Scores Of Bahamians To Lose Jobs In Airline Pullout - 1-, 2004 – 27: 1
Nearly 70 Bahamians employed with Laker Airways Bahamas Ltd. are expected to be laid-off indefinitely, now that the airline's 10-year-plus charter contract with the Royal Oasis Resort has ended.
FREEPORT, Grand Bahama - Laker Airways Bahamas Ltd., the airline that provided over 30 percent of Grand Bahama's airlift, is now forced to restructure its operations and end service to Grand Bahama.
Falcon Air Express, based in Miami Florida, will now take over Laker's northeastern routes via a six-month charter contract with the Grand Bahama Vacations tour company, according to the airline's Executive Vice President Jose Lazaga.

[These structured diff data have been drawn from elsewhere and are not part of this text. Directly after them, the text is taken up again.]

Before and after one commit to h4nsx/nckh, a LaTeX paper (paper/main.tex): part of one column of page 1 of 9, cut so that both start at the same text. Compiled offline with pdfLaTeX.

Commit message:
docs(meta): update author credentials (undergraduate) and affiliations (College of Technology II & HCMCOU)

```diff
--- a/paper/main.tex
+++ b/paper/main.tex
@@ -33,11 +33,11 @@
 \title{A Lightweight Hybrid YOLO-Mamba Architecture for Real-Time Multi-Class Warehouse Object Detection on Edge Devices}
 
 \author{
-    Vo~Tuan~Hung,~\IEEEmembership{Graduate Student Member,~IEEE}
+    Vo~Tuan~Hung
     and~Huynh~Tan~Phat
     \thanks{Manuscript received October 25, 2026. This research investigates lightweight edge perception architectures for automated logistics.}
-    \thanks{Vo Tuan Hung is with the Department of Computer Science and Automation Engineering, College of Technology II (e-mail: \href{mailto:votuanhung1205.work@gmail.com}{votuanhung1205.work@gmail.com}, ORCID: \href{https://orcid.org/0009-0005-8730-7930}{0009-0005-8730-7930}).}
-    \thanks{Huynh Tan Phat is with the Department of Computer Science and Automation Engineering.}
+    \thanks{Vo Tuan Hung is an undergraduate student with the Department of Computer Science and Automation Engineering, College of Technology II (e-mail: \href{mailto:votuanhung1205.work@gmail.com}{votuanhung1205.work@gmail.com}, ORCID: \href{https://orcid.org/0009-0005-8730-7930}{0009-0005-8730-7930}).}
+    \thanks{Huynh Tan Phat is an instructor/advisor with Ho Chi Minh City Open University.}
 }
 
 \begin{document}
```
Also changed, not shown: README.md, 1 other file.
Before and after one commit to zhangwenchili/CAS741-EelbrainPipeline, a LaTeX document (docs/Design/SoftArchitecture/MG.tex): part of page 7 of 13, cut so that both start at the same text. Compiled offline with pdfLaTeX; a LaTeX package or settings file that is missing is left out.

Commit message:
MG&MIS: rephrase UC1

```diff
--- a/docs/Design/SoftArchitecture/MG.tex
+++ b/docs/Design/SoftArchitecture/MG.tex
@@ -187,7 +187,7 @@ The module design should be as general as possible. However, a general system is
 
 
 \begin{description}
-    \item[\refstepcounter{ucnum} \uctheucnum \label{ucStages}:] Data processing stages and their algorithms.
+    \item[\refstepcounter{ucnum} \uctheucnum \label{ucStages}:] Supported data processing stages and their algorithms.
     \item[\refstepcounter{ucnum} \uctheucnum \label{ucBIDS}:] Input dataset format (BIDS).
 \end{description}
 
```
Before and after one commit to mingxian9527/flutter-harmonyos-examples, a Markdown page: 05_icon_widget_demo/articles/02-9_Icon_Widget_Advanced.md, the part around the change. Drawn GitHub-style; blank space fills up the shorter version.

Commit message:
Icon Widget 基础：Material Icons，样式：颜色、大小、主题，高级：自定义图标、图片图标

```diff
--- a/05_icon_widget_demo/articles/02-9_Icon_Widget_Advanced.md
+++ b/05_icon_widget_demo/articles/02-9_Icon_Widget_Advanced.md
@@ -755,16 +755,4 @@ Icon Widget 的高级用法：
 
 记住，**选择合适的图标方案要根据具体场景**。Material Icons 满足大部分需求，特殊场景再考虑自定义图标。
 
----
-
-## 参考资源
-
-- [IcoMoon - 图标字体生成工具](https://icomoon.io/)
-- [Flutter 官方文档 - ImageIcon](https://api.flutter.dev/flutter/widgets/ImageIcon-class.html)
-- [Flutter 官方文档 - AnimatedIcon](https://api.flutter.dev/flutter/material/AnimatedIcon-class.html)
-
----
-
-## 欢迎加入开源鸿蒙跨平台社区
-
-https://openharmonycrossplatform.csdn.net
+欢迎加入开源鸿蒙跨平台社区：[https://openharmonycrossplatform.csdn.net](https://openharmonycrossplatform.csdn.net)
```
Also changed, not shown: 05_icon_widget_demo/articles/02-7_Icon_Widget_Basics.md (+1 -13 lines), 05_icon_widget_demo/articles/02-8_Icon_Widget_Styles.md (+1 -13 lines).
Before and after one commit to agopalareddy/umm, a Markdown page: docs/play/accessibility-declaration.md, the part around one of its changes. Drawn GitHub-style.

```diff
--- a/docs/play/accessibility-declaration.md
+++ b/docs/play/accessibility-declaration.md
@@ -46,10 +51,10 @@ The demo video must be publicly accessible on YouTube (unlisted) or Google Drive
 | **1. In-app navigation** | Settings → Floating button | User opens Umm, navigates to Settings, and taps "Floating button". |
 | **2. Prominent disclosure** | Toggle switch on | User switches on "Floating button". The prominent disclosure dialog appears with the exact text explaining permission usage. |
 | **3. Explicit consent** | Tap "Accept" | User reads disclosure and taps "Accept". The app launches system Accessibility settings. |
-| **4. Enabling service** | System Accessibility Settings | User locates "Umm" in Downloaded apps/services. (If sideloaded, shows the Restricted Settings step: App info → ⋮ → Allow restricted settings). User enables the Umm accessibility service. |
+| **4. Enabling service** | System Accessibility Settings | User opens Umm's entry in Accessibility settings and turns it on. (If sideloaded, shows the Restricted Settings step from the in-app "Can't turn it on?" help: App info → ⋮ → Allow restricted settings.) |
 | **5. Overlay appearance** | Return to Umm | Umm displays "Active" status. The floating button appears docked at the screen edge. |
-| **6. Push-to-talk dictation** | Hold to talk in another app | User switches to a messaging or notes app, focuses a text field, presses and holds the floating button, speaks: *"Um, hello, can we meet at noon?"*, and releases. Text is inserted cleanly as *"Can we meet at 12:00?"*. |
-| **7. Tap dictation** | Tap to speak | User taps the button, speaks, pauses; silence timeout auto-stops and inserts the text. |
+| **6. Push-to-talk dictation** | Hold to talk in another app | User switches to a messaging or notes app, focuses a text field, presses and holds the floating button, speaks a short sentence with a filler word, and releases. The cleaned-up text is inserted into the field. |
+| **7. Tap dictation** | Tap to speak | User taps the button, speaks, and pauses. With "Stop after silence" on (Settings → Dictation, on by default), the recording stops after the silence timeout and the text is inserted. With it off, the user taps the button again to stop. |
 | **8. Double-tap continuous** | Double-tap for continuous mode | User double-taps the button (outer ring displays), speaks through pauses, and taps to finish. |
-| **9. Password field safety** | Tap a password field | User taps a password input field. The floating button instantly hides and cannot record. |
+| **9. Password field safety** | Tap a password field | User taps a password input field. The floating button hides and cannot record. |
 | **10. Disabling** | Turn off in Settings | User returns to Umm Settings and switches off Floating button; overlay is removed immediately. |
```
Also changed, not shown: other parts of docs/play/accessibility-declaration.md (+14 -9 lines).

Several of Laker's flight attendants refused to work flights heading out of Grand Bahama on Sunday morning in protest of the impending layoffs, forcing flight cancellations and leaving hundreds of passengers stranded at the Grand Bahama International Airport (GBIA).
Esper Major, general manager of Grand Bahama Vacations, told the Bahama Journal that close to 280 passengers were stranded at GBIA.
Some of those passengers left Sunday night, while others were forced to remain in Freeport overnight and were re-scheduled to leave Monday morning.
Late last year, the Royal Oasis Resort terminated its charter contract with Laker due to financial constraints, according to resort Public Relations Director Donald Glass.
Laker Bahamas Ltd. was formed in the early 1990's to provide exclusive airlift to the Royal Oasis Resort (formerly the Princess Hotel), but through the Grand Bahama Vacations tour company, the airline expanded to providing open airlift to the island.
Several days after the contract termination on December 16, former airline spokesperson Mary Mainot told the Bahama Journal that the airline would lose 99 percent of its business once its contract ended with the Royal Oasis.
She said no layoffs were planned at that time and the airline's management was looking into servicing other destinations.
But a source close to the airline told the Journal Sunday night that Laker plans to furlough its Bahamian staff indefinitely while it attempts to undergo its restructuring efforts.
The company's major shareholder, Sir Freddie Laker, was also reportedly voted off the company's board of directors, in a major shakeup that took place late last year.
Prior to its final scheduled flights in and out of Freeport Sunday, Laker's charter-jet service flew many routes not currently serviced by scheduled flights to Grand Bahama.
Fort Lauderdale, Freeport's most popular flight hub according to last year's tourism figures, was serviced almost predominantly by Laker Airways.
According to the Executive Vice President of Falcon Air, the airline will service routes including Cincinnati and Cleveland, Ohio; Richmond, Virginia; and Providence, Rhode Island.
Formed just six years ago, Falcon Air is a privately owned U.S. company with a fleet of eight Boeing 727 aircraft, according to the company's website.
In a recent interview with the Bahama Journal, Tourism Minister Obie Wilchcombe said that if there were layoffs as a result of changes at Laker, it "would be hoped" that the Bahamians affected could be assimilated into any new charter arrangements Royal Oasis secured.
But Mr. Lazaga said Falcon Air has no plans to hire any additional crewmembers.
Management of Laker Airways held a meeting with staff members at their Fort Lauderdale office Monday at 10am.
But up to press time, no member of the airline's management team was available for comment on the status of their Bahamian staff.
Sharon Williams, The Bahama Journal